Passion is one of the most misused words in the English language. Too often, it is confused with lust, excitement, or turmoil, an easy word to use when emotions run high. The one thing we know for sure about passion is that it is a desirable thing: we know that we should somehow have a passion, or feel passionately, about something in life. The problem is, that passion never seems to last very long. The most beautiful scenery, the most wonderful works of art, the most intense and loving of relationships, can become almost banal if focused on for too long. We simply get used to them, and the day-to-day exposure to them takes away the effect they once had on us. If we are honest, we must admit that even our love for the Lord has its mountains and valleys, we are not always as passionate about him as we can be.
Now this is very natural: it may be that a fallen Mankind is incapable of maintaining a level of passionate interest in anything for a sustained length of time. This is true, not only individually, but collectively too. The Church has needed revivals throughout its history, in order to restore to it the joy of its salvation. Revival, that other much-abused word, is the renewal of passion for something. One can have a religious revival, or a cultural revival; a revival of a language, or of an art form. We are almost like clocks – we slowly wind down, and the dreariness and distractions of everyday life take their toll on our passions.
There was a time when I would feel very guilty about losing my passion for Jesus. I would convict myself about not having the same love for reading Scripture that I once had. The idea of prayer held no appeal for me whatsoever. I was confused: I thought I was backsliding, that somehow I should feel as passionately about them as I had at the beginning. I would think of the verse from Revelation and conclude that I had lost my first love. It took some time for me to gain a sense of balance about this (balance, not compromise).
I looked in the Scriptures and saw example after example of this same process in the lives of the men and women of God. Abraham went out from his home in passionate faith, not knowing where he was going. But he also came to a point where he questioned God, unsure about everything. The only thing that kept him going was faith: believing that God knew what he was doing, and that what he was doing was founded in his love for Abraham.
The story of Job is that of a man who knew despair and trials almost beyond his ability to endure. He stormed at God and demanded vindication. David is my favourite of all: no-one can read his Psalms and not see the highs and lows of his walk with God. He knew victory over Goliath and defeat over Bathsheba. He had the high of being anointed by Samuel as King, and the lows of being chased by Saul through desert and exile.
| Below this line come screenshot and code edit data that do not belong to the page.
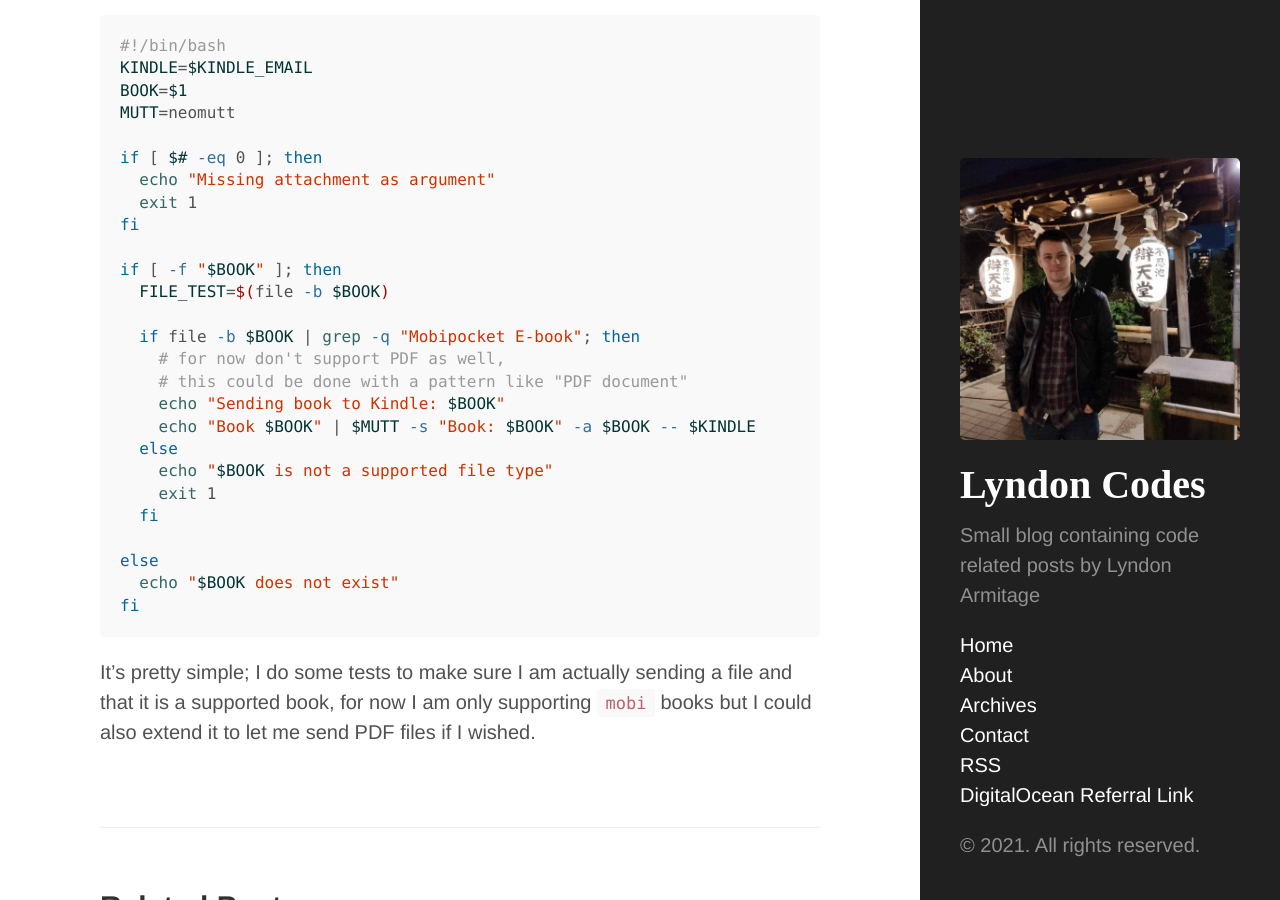
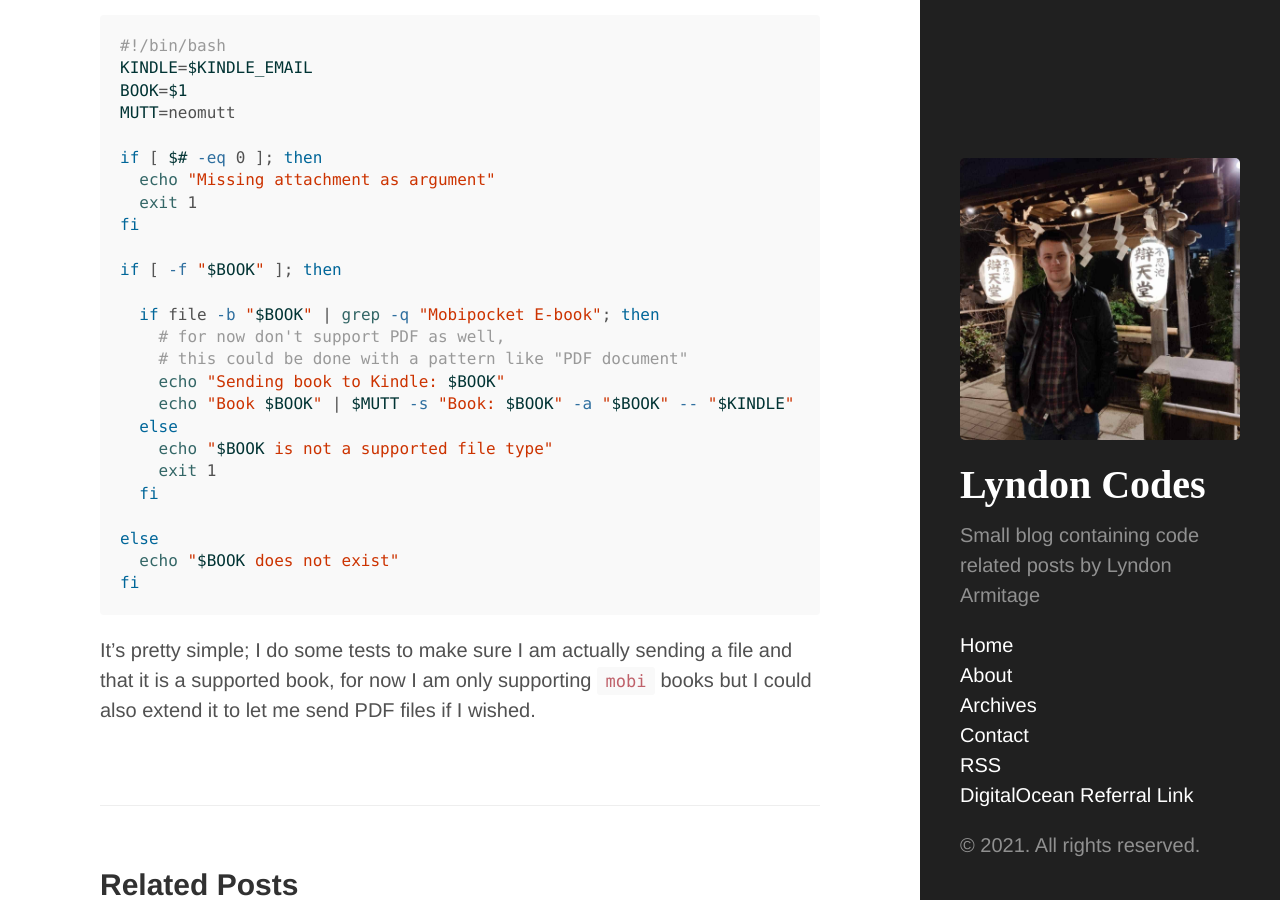
Before and after one commit to LyndonArmitage/lyndonarmitage.github.io, a Jekyll site: the page built from _posts/2021-06-10-sending-ebooks-to-kindle-from-the-terminal.md, in a window 1280 px wide and 900 px high, scrolled down 635 px. Built offline with Jekyll 4.4.1, drawn with Linux system fonts in a browser that asks for light colours.

Commit message:
Fix sending to kindle post with proper escaping

```diff
--- a/_posts/2021-06-10-sending-ebooks-to-kindle-from-the-terminal.md
+++ b/_posts/2021-06-10-sending-ebooks-to-kindle-from-the-terminal.md
@@ -37,13 +37,12 @@ if [ $# -eq 0 ]; then
 fi
 
 if [ -f "$BOOK" ]; then
-  FILE_TEST=$(file -b $BOOK)
 
-  if file -b $BOOK | grep -q "Mobipocket E-book"; then
+  if file -b "$BOOK" | grep -q "Mobipocket E-book"; then
     # for now don't support PDF as well,
     # this could be done with a pattern like "PDF document"
     echo "Sending book to Kindle: $BOOK"
-    echo "Book $BOOK" | $MUTT -s "Book: $BOOK" -a $BOOK -- $KINDLE
+    echo "Book $BOOK" | $MUTT -s "Book: $BOOK" -a "$BOOK" -- "$KINDLE"
   else
     echo "$BOOK is not a supported file type"
     exit 1
```
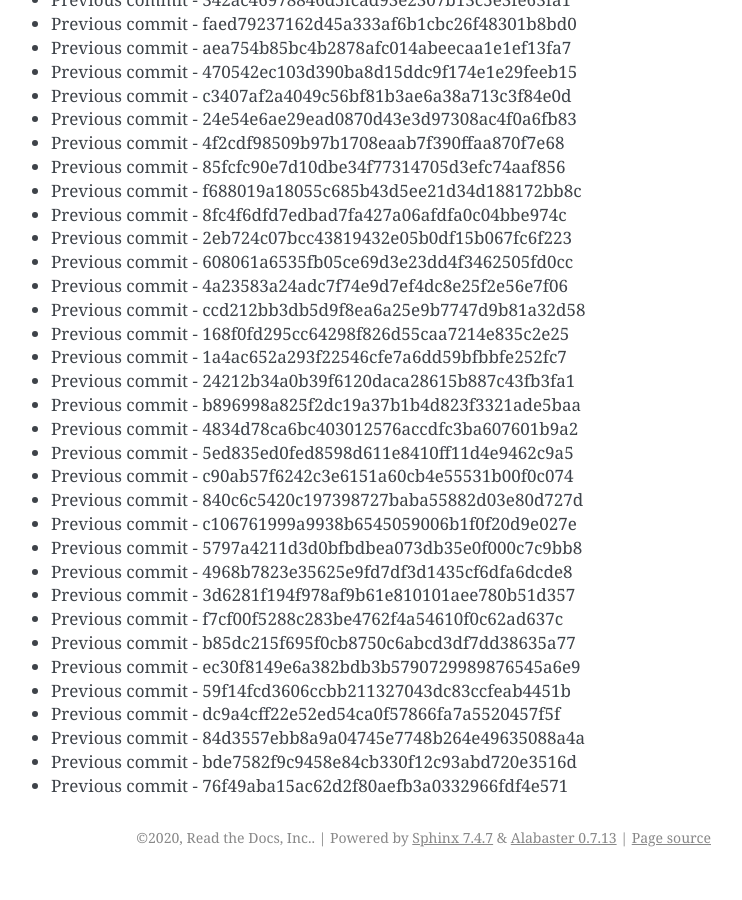
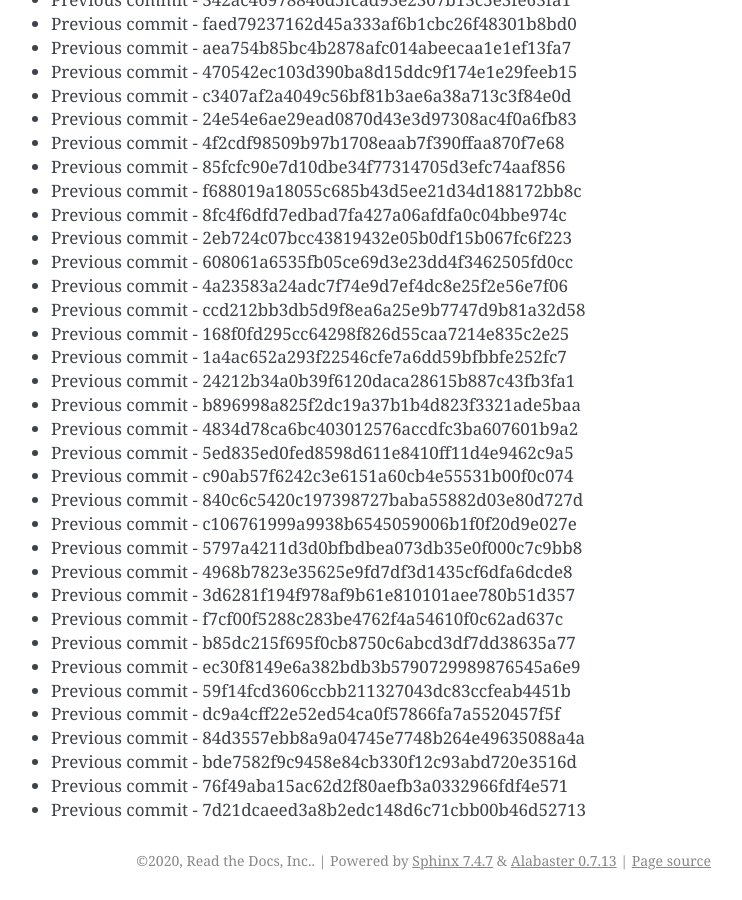
Before and after one commit to readthedocs/rtd-git-stresstest, a Sphinx documentation site: the page built from docs/updates.rst, in a window 1280 px wide and 900 px high, scrolled down 8627 px. Shown: the whole window, without its empty margins (399-1141 px from the left). Built offline with Sphinx 7.4.7, drawn with Linux system fonts in a browser that asks for light colours; before the commit the page ends 9504 px from its top, so only the background shows below that.

Commit message:
Generating commit from previous: 7d21dcaeed3a8b2edc148d6c71cbb00b46d52713

```diff
--- a/docs/updates.rst
+++ b/docs/updates.rst
@@ -394,3 +394,4 @@ It can be tested for any performance characteristics.
 * Previous commit - 84d3557ebb8a9a04745e7748b264e49635088a4a
 * Previous commit - bde7582f9c9458e84cb330f12c93abd720e3516d
 * Previous commit - 76f49aba15ac62d2f80aefb3a0332966fdf4e571
+* Previous commit - 7d21dcaeed3a8b2edc148d6c71cbb00b46d52713
```
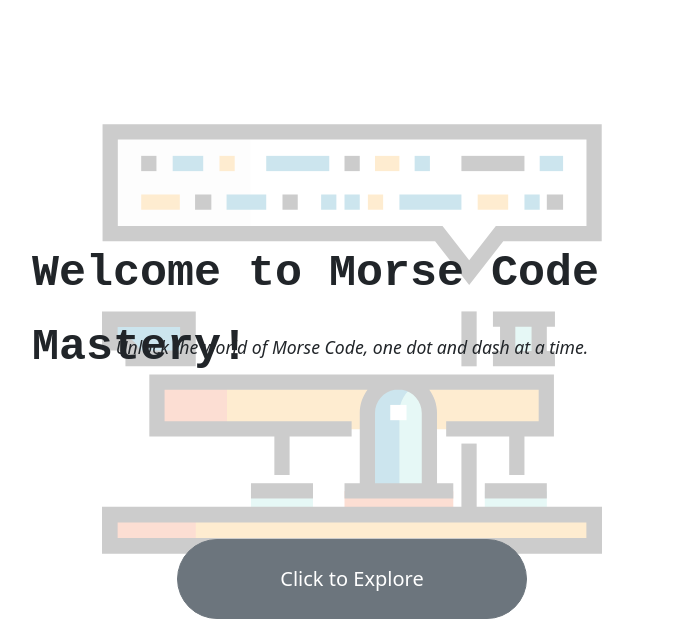
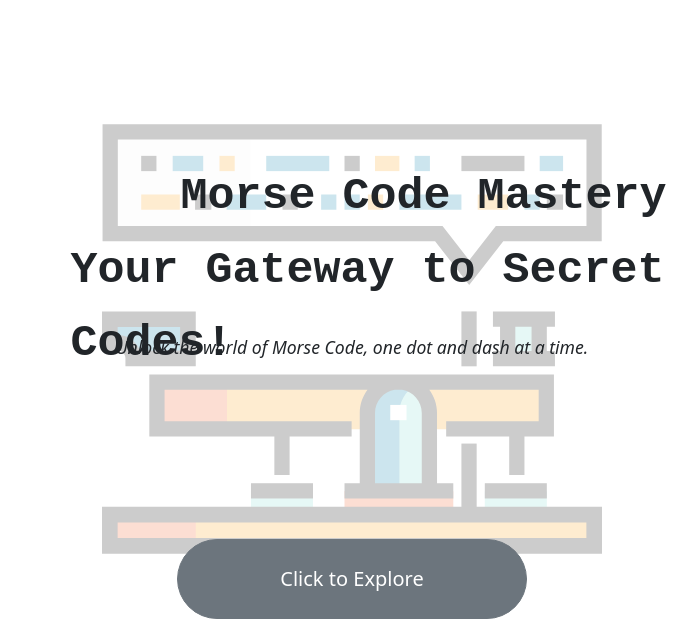
Before and after one commit to Jiaxin-yyjx/MorseCode, a Flask app: page / in a window 1280 px wide. Shown: the part 61-682 px from the top of the page, without its empty margins (288-984 px from the left). Run offline with Flask 3, Linux system fonts and the light colour scheme; some libraries are stand-ins or nearby versions.

Commit message:
homepage

```diff
--- a/static/main.css
+++ b/static/main.css
@@ -23,10 +23,14 @@
 
 .title_frame {
     position: fixed;
-    top: 46%;
-    left: 50%;
+    top: 41%;
+    left: 52%;
     transform: translate(-50%, -50%);
     font-size: 45px;
+}
+
+.loc {
+    padding-left: 110px;
 }
 
 .subtitle_frame {
@@ -265,7 +269,7 @@
 .iconlayout {
     width: 80px;
     height: auto;
-   cursor: pointer;
+    cursor: pointer;
 }
 
 .playcharsound {
--- a/templates/home.html
+++ b/templates/home.html
@@ -9,7 +9,9 @@
             <img src="{{url_for('static', filename='images/Background.svg')}}" class="img-fluid cover-img" />
         </div>
         <div class="title_frame">
-            <span class="changefont">Welcome to Morse Code Mastery!</span>
+            <span class="changefont loc">Morse Code Mastery</span><br>
+            <span class="changefont">Your Gateway to Secret Codes!</span>
+
         </div>
         <div class="subtitle_frame">
             <span class="site_subtitle">Unlock the world of Morse Code, one dot and dash at a time.</span>
```
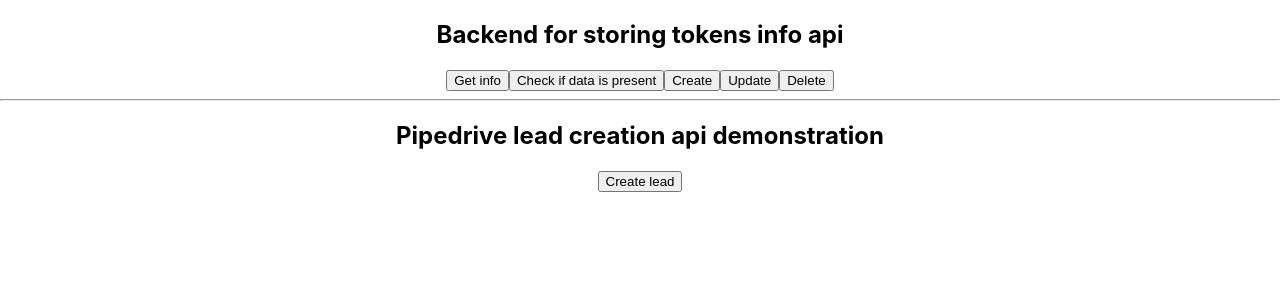
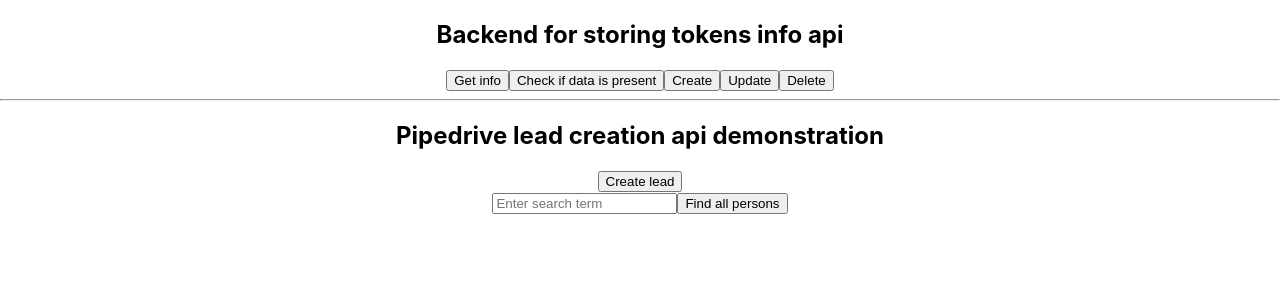
Before and after one commit to YuriiCodes/FrontendApiForPlugin, a React (Create React App) app: page / in a window 1280 px wide. Shown: the top 300 px of the page. Built offline with nearby package versions, Linux system fonts and the light colour scheme.

Commit message:
Added method to search persons by search term.

```diff
--- a/src/API/services/pipedrive/pipedrivePersons.service.ts
+++ b/src/API/services/pipedrive/pipedrivePersons.service.ts
@@ -1,6 +1,7 @@
 import axiosInstance from "./http-common";
 import {AddLead} from "../../types/pipedrive/pipedriveInput.type";
 import {createLeadPipedriveResponse} from "../../types/pipedrive/create-lead-pipedrive-response";
+import {FindPersonsPipedriveResponse} from "../../types/pipedrive/search-persons-pipedrive-response";
 
 export class PipedrivePersonsService {
     public static createLead(leadData: AddLead): Promise<createLeadPipedriveResponse> {
@@ -9,4 +10,11 @@
                 return error;
             })
     }
+
+    public static findPersonsByTerm(term: string): Promise<FindPersonsPipedriveResponse> {
+        return axiosInstance.get(`persons/find/ + ${term}`)
+            .catch((error) => {
+                return error;
+            })
+    }
 }
--- /dev/null
+++ b/src/API/types/pipedrive/search-persons-pipedrive-response.ts
@@ -0,0 +1,49 @@
+
+export interface Owner {
+    id: number;
+}
+
+export interface Organization {
+    id: number;
+    name: string;
+    address?: any;
+}
+
+export interface Person {
+    id: number;
+    type: string;
+    name: string;
+    phones: string[];
+    emails: string[];
+    visible_to: number;
+    owner: Owner;
+    custom_fields: string[];
+    notes: any[];
+    primary_email: string;
+    organization: Organization;
+}
+
+export interface Candidate {
+    result_score: number;
+    item: Person;
+}
+
+export interface Data {
+    items: Candidate[];
+}
+
+export interface Pagination {
+    start: number;
+    limit: number;
+    more_items_in_collection: boolean;
+}
+
+export interface AdditionalData {
+    pagination: Pagination;
+}
+
+export interface FindPersonsPipedriveResponse {
+    success: boolean;
+    data: Data;
+    additional_data: AdditionalData;
+}
--- a/src/App.tsx
+++ b/src/App.tsx
@@ -1,4 +1,4 @@
-import React from 'react';
+import React, {useState} from 'react';
 import './App.css';
 import {UserInfoService} from "./API/services/userInfo/userInfo.service";
 
@@ -8,7 +8,7 @@
 window.Api = API;
 
 function App() {
-
+    const [searchTerm, setSearchTerm] = useState("");
     return (
         <div className="App">
 
@@ -77,6 +77,18 @@
                     console.log(res);
                 }}> Create lead
                 </button>
+
+                <div>
+                    <input onChange={(e) => {
+                        setSearchTerm(e.target.value);
+
+                    }} placeholder="Enter search term"/>
+                    <button onClick={async event => {
+                        const res = await API.pipedrive.findPersonsByTerm(searchTerm);
+                        console.log(res.data);
+                    }}> Find all persons
+                    </button>
+                </div>
             </div>
         </div>
 
```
He knew the glory of reigning in Jerusalem, and running for his life from his own son. In his songs we see a man who often had to talk himself into remembering the love of God and the righteousness of the King of Kings.
I find a secret there: he had to remind himself. There was no great passion in his heart for the things of God at that point, it had to be stirred up again, it had to be revived. People want things to stay constant and sure; but it is not a constant and sure world, and we are so easily swayed by emotions and events. At times of great passion, the high times, we are like the apostles on Mount Tabor, the mount of transfiguration: “It is good to be here, let’s build a house and stay here forever!”. But Jesus made it clear that we have to leave that place and go back down the hill to where the world is waiting to frustrate and challenge us.
Unfortunately, we can then move to the opposite extreme, and lose all passion and joy. Then we are like the apostles on another mountain, the Mount of Olives. There they stand, looking up at the sky, shocked and dismayed by the sudden disappearance of Jesus into the clouds. Feeling alone and abandoned, they needed to be jolted back to reality by angels! “Why do you stand looking up into the sky? He will come back, just as you’ve seen him go away”. Time, once again, for them to leave the mountain and return to the world to be frustrated and challenged once more.
So we must beware of both highs and lows. The times of great joy and revival are not going to last forever. We will be refreshed and renewed, but then its time to go back to the world, where we are needed as witnesses of what we have seen and heard. To try and build a house and live in those times is to deny reality and to speak foolishly, as Peter did. But if we think that this great emotional joy is forever, then we will be devastated by what we will ultimately have to face. When Christians find themselves in concentration camps, or persecuted, or in danger of losing all because of their faith, they overcome and find joy in their circumstances, because they know that this, too, is part of God’s inheritance. Their passion for God is not confined to times of emotional highs: it is deeper than that. Just as a passionate musician will face both the highs of performance, and the hardships and discipline of rehearsal and long hours of practice, so the Christian needs to understand that passion for Christ involves both dancing with joy, and simply standing in the day of trial.